For a band whose lyrics were famously difficult to make out most of the time, the Cocteau Twins left an indelible impact on the world of pop music.
The Scottish trio emerged in the 1980s as some of the most notable pioneers of dream pop, a subgenre of alternative rock defined by airy, sublime sonic textures. But it was their sixth album, Heaven or Las Vegas—which turns 30 today—that truly withstood the test of time, affirming the Cocteau Twins' status as perhaps the most important dream pop act of all time.
Now that Banksy's "Flower Thrower" trademark has been revoked, anyone can profit off his work.
This week anonymous street artist Banksy officially lost the European trademark to his "Flower Thrower" mural.
The guerrilla graffiti artist had engaged in a prolonged legal battle with the small greeting card company Full Colour Black—which was selling products featuring the image of a Palestinian man throwing a bouquet of flowers.
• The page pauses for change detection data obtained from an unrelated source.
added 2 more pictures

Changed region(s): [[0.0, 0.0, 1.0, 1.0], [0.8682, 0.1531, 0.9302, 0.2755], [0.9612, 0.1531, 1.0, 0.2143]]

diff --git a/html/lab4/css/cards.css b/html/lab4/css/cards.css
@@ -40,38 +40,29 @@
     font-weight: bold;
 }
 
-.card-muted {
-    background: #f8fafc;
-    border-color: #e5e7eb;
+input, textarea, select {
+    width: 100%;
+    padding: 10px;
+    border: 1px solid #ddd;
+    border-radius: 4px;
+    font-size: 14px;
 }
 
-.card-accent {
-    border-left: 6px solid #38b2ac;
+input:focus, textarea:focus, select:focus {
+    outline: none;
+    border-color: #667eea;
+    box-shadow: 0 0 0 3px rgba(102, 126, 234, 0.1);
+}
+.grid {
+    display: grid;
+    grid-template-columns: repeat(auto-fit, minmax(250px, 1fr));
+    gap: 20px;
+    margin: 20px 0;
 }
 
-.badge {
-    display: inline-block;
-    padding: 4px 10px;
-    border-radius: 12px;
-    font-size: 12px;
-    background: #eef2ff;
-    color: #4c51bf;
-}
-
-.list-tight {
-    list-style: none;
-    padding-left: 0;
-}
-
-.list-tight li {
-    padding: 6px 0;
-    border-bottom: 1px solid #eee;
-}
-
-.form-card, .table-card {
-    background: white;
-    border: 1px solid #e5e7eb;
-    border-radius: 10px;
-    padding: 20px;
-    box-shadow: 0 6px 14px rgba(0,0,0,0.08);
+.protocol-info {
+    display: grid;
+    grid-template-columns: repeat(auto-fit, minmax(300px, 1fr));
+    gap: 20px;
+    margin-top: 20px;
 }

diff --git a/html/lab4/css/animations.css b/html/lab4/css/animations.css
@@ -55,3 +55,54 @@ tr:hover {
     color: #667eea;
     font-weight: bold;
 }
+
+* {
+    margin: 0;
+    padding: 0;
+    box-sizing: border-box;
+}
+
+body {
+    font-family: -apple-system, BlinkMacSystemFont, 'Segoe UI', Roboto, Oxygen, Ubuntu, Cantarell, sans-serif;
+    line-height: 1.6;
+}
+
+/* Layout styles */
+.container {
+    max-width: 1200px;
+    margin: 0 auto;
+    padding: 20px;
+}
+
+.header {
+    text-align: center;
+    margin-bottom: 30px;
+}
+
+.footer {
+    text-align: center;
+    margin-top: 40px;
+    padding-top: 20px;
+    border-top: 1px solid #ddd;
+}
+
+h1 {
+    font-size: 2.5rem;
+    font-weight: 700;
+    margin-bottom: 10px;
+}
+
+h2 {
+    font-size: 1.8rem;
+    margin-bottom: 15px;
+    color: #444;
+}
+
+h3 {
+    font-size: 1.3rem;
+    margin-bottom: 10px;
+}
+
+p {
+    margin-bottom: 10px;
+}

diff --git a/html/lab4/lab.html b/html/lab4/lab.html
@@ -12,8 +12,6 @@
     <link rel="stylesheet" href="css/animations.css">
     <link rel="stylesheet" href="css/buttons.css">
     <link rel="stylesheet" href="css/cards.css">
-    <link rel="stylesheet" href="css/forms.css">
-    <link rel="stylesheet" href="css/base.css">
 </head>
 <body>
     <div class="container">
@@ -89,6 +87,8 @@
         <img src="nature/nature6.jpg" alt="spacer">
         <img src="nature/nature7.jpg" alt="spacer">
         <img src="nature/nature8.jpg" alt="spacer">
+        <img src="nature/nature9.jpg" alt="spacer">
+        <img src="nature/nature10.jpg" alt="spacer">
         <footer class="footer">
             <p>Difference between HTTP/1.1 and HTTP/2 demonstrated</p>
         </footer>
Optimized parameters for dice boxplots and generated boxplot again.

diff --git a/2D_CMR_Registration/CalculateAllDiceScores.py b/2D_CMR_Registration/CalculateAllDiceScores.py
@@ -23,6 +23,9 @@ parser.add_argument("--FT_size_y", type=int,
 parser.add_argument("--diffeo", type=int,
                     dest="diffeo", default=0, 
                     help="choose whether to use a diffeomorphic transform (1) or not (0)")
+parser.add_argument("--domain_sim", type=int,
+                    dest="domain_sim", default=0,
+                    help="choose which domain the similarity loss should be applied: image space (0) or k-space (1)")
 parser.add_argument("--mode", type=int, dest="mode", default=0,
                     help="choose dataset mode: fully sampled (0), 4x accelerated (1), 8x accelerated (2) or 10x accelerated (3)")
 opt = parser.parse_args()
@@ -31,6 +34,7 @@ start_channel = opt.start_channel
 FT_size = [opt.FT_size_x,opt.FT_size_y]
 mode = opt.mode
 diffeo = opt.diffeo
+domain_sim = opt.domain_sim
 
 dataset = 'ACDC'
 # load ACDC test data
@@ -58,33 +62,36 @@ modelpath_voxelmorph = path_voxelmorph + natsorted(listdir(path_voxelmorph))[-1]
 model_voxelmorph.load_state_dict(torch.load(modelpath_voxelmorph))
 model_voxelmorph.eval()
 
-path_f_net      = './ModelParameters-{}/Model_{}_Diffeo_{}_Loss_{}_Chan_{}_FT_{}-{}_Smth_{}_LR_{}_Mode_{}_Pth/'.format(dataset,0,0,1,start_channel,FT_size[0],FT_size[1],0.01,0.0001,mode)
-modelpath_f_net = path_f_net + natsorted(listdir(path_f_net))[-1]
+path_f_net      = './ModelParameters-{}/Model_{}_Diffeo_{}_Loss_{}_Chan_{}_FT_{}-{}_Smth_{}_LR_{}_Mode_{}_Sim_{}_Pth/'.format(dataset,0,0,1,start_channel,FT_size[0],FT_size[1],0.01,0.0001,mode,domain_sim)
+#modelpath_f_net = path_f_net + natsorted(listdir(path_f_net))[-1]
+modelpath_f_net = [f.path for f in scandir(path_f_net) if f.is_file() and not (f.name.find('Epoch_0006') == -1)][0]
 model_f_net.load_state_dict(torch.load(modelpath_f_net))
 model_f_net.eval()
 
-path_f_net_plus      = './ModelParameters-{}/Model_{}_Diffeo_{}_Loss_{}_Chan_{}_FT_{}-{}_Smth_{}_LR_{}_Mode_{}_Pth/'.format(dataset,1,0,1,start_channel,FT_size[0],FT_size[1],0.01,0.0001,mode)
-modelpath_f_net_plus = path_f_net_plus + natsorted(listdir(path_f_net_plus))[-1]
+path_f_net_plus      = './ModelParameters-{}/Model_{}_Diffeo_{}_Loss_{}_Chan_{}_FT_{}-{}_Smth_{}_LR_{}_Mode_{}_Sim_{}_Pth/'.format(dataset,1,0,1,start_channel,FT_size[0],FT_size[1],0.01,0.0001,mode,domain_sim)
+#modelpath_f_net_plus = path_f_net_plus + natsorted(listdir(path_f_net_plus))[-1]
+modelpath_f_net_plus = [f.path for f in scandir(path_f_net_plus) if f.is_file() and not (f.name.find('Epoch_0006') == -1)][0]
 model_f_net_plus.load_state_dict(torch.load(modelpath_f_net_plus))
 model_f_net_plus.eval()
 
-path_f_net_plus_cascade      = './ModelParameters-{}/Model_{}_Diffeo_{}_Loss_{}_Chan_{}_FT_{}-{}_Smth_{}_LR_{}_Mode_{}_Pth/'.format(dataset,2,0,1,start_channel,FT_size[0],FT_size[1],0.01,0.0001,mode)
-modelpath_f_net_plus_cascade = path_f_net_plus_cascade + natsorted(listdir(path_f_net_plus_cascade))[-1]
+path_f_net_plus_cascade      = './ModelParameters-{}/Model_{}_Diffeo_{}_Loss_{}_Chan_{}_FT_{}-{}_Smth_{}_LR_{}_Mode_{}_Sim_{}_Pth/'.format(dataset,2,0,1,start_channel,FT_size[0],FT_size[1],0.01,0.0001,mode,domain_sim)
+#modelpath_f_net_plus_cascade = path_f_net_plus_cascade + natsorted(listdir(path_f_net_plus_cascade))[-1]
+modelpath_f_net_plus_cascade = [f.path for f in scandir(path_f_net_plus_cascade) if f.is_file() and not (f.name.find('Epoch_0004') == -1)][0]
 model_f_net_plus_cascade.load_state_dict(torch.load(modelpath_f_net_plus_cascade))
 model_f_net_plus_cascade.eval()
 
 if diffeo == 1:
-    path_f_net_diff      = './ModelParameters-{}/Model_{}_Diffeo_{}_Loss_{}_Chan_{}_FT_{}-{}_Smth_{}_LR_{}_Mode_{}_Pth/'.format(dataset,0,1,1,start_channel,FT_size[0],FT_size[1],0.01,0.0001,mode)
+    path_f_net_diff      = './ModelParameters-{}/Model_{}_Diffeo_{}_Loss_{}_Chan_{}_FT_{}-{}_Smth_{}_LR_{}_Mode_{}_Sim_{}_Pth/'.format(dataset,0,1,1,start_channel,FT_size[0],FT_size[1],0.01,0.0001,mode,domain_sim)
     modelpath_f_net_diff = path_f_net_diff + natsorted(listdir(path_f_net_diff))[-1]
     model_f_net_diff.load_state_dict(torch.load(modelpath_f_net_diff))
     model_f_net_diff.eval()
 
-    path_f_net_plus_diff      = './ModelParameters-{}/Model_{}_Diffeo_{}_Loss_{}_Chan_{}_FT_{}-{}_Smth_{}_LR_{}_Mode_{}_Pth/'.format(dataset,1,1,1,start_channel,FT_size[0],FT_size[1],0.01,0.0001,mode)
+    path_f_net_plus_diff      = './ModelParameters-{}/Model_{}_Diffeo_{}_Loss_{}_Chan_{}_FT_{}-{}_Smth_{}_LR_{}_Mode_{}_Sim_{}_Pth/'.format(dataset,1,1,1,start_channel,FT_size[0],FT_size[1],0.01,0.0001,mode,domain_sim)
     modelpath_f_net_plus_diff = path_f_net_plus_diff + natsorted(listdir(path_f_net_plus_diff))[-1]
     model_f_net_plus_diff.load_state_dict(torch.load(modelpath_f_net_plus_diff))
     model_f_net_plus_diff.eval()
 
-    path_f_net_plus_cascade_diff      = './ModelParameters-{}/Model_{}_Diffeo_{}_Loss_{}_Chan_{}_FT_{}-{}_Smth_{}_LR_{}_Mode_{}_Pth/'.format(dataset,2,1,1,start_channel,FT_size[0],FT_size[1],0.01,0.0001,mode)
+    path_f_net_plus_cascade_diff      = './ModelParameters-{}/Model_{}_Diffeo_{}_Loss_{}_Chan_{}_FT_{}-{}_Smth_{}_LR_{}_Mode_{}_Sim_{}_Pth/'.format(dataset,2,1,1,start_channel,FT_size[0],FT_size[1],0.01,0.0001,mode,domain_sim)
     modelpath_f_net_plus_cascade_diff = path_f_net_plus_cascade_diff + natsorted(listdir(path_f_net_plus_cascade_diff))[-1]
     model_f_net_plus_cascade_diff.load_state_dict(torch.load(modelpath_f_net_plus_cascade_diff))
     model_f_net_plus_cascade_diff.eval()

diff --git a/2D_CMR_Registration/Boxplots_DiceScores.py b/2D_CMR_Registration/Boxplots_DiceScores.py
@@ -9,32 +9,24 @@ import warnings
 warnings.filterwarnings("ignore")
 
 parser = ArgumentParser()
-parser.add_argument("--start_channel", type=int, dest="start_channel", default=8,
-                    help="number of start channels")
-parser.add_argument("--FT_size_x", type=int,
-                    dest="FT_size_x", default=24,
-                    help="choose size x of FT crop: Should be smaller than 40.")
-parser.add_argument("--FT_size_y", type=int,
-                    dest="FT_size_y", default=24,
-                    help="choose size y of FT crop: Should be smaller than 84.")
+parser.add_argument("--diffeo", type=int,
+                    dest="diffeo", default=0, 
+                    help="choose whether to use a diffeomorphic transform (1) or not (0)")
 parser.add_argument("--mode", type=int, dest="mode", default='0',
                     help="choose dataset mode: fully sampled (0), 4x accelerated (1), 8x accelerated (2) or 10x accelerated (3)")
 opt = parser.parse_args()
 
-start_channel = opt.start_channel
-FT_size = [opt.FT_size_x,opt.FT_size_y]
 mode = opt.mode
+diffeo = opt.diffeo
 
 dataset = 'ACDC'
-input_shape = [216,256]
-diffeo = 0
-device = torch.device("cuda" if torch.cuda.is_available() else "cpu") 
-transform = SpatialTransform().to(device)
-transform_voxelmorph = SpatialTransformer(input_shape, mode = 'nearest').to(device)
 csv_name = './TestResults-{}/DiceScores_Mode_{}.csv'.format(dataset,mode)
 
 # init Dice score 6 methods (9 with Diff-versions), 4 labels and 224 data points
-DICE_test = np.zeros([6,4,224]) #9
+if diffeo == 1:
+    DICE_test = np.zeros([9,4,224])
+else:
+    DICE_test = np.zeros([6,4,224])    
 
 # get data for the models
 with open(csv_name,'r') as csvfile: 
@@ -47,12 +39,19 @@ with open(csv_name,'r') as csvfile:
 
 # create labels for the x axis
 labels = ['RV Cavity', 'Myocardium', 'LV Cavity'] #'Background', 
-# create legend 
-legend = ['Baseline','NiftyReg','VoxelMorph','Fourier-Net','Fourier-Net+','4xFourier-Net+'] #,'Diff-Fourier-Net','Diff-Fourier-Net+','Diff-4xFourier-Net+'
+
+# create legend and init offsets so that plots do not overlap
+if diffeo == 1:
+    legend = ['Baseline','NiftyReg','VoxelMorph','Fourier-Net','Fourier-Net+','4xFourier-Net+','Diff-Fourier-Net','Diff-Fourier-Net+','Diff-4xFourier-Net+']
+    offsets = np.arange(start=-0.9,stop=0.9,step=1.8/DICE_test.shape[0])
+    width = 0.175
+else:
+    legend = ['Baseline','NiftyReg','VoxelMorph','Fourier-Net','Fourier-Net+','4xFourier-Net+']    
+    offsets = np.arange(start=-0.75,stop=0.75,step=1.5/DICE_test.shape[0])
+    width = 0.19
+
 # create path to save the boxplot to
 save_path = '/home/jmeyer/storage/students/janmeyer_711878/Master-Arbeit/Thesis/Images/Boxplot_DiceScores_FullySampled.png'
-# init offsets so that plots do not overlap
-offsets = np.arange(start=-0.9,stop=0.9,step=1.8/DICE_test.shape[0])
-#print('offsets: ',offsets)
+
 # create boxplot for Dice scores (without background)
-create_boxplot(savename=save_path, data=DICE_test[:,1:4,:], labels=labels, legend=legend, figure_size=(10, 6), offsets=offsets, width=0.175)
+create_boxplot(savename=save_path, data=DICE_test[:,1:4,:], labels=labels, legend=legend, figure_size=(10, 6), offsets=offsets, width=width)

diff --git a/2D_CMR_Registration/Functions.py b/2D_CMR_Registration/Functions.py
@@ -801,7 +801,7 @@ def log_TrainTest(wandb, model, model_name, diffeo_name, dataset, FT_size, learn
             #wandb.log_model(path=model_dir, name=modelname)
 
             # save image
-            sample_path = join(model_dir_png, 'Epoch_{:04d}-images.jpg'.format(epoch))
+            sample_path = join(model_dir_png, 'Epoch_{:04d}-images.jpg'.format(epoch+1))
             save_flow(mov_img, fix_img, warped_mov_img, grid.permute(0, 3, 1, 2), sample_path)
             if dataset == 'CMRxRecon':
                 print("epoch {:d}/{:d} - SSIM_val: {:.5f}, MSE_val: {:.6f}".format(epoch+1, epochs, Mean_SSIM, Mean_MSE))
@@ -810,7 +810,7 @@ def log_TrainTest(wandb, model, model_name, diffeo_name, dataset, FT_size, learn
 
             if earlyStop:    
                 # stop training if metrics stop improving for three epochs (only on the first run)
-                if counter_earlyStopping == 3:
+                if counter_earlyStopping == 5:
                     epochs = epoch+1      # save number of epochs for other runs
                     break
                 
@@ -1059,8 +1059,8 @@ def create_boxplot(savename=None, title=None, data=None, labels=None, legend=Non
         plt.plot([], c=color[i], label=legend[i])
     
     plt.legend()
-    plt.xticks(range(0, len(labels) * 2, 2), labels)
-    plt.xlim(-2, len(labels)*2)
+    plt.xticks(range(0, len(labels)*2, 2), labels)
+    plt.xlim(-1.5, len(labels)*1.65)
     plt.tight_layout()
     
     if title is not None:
But now a panel at the European Union Intellectual Property Office has announced their decision to revoke the artist's trademark on the grounds that he could not definitively prove himself to be the mural's creator.